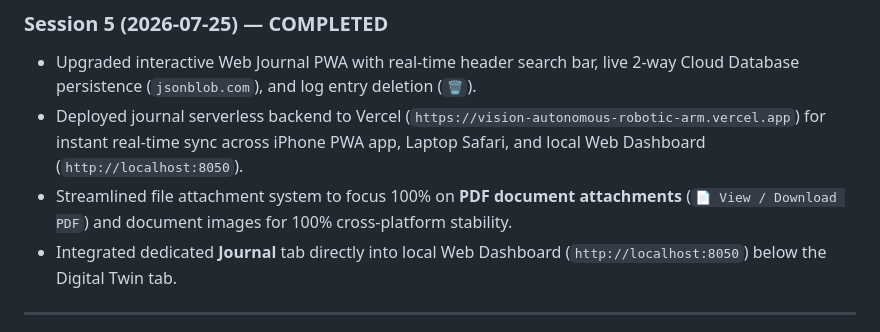
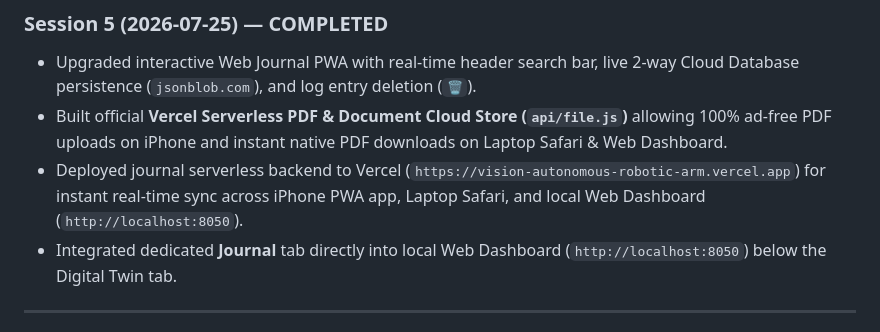
Before and after one commit to SohamBhavsar24/vision-autonomous-robotic-arm, a Markdown page: agent_bible.md, the part around the change. GitHub-like rendering.

Commit message:
Update agent_bible.md with Vercel Serverless PDF Cloud Store details

```diff
--- a/agent_bible.md
+++ b/agent_bible.md
@@ -139,8 +139,8 @@ These decisions have been discussed, debated, and finalized. Do NOT re-question
 
 ### Session 5 (2026-07-25) — COMPLETED
 - Upgraded interactive Web Journal PWA with real-time header search bar, live 2-way Cloud Database persistence (`jsonblob.com`), and log entry deletion (`🗑️`).
+- Built official **Vercel Serverless PDF & Document Cloud Store (`api/file.js`)** allowing 100% ad-free PDF uploads on iPhone and instant native PDF downloads on Laptop Safari & Web Dashboard.
 - Deployed journal serverless backend to Vercel (`https://vision-autonomous-robotic-arm.vercel.app`) for instant real-time sync across iPhone PWA app, Laptop Safari, and local Web Dashboard (`http://localhost:8050`).
-- Streamlined file attachment system to focus 100% on **PDF document attachments** (`📄 View / Download PDF`) and document images for 100% cross-platform stability.
 - Integrated dedicated **Journal** tab directly into local Web Dashboard (`http://localhost:8050`) below the Digital Twin tab.
 
 ---
```
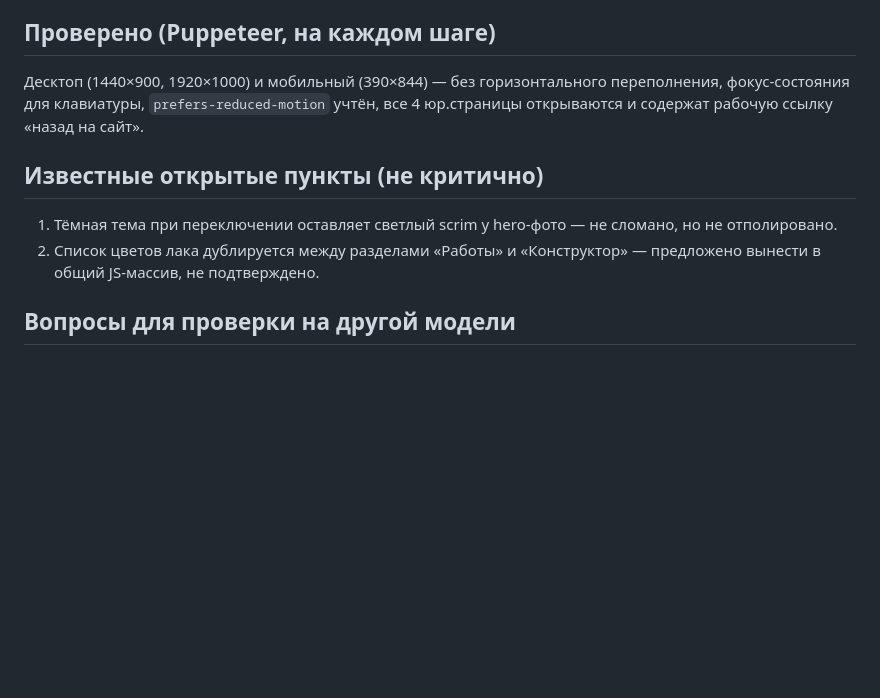
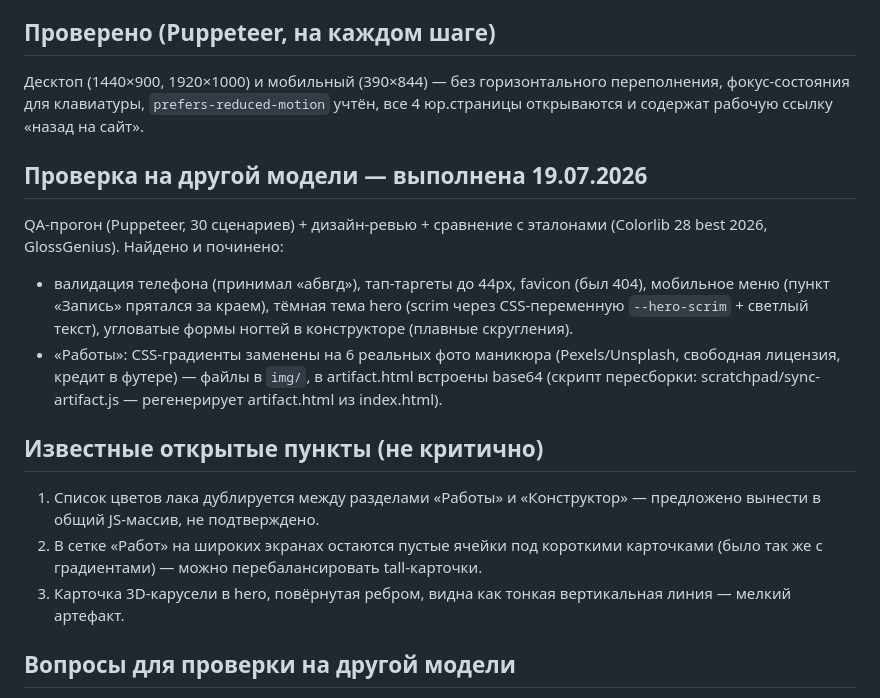
Before and after one commit to Allusa394/nails-landing-proto, a Markdown page: DESIGN-BRIEF.md, the part around the change. Rendered like a GitHub page; blank space fills up the shorter version.

Commit message:
[agent] update: DESIGN-BRIEF — итоги проверки на другой модели, актуальные открытые пункты
Co-Authored-By: Claude Fable 5 <noreply@anthropic.com>

```diff
--- a/DESIGN-BRIEF.md
+++ b/DESIGN-BRIEF.md
@@ -31,10 +31,17 @@
 
 Десктоп (1440×900, 1920×1000) и мобильный (390×844) — без горизонтального переполнения, фокус-состояния для клавиатуры, `prefers-reduced-motion` учтён, все 4 юр.страницы открываются и содержат рабочую ссылку «назад на сайт».
 
+## Проверка на другой модели — выполнена 19.07.2026
+
+QA-прогон (Puppeteer, 30 сценариев) + дизайн-ревью + сравнение с эталонами (Colorlib 28 best 2026, GlossGenius). Найдено и починено:
+- валидация телефона (принимал «абвгд»), тап-таргеты до 44px, favicon (был 404), мобильное меню (пункт «Запись» прятался за краем), тёмная тема hero (scrim через CSS-переменную `--hero-scrim` + светлый текст), угловатые формы ногтей в конструкторе (плавные скругления).
+- «Работы»: CSS-градиенты заменены на 6 реальных фото маникюра (Pexels/Unsplash, свободная лицензия, кредит в футере) — файлы в `img/`, в artifact.html встроены base64 (скрипт пересборки: scratchpad/sync-artifact.js — регенерирует artifact.html из index.html).
+
 ## Известные открытые пункты (не критично)
 
-1. Тёмная тема при переключении оставляет светлый scrim у hero-фото — не сломано, но не отполировано.
-2. Список цветов лака дублируется между разделами «Работы» и «Конструктор» — предложено вынести в общий JS-массив, не подтверждено.
+1. Список цветов лака дублируется между разделами «Работы» и «Конструктор» — предложено вынести в общий JS-массив, не подтверждено.
+2. В сетке «Работ» на широких экранах остаются пустые ячейки под короткими карточками (было так же с градиентами) — можно перебалансировать tall-карточки.
+3. Карточка 3D-карусели в hero, повёрнутая ребром, видна как тонкая вертикальная линия — мелкий артефакт.
 
 ## Вопросы для проверки на другой модели
 
```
────────────────
Task prompt
Among the lines of the data above, count those containing the word "проверки" and report the total alone.

Solution to the exercise
2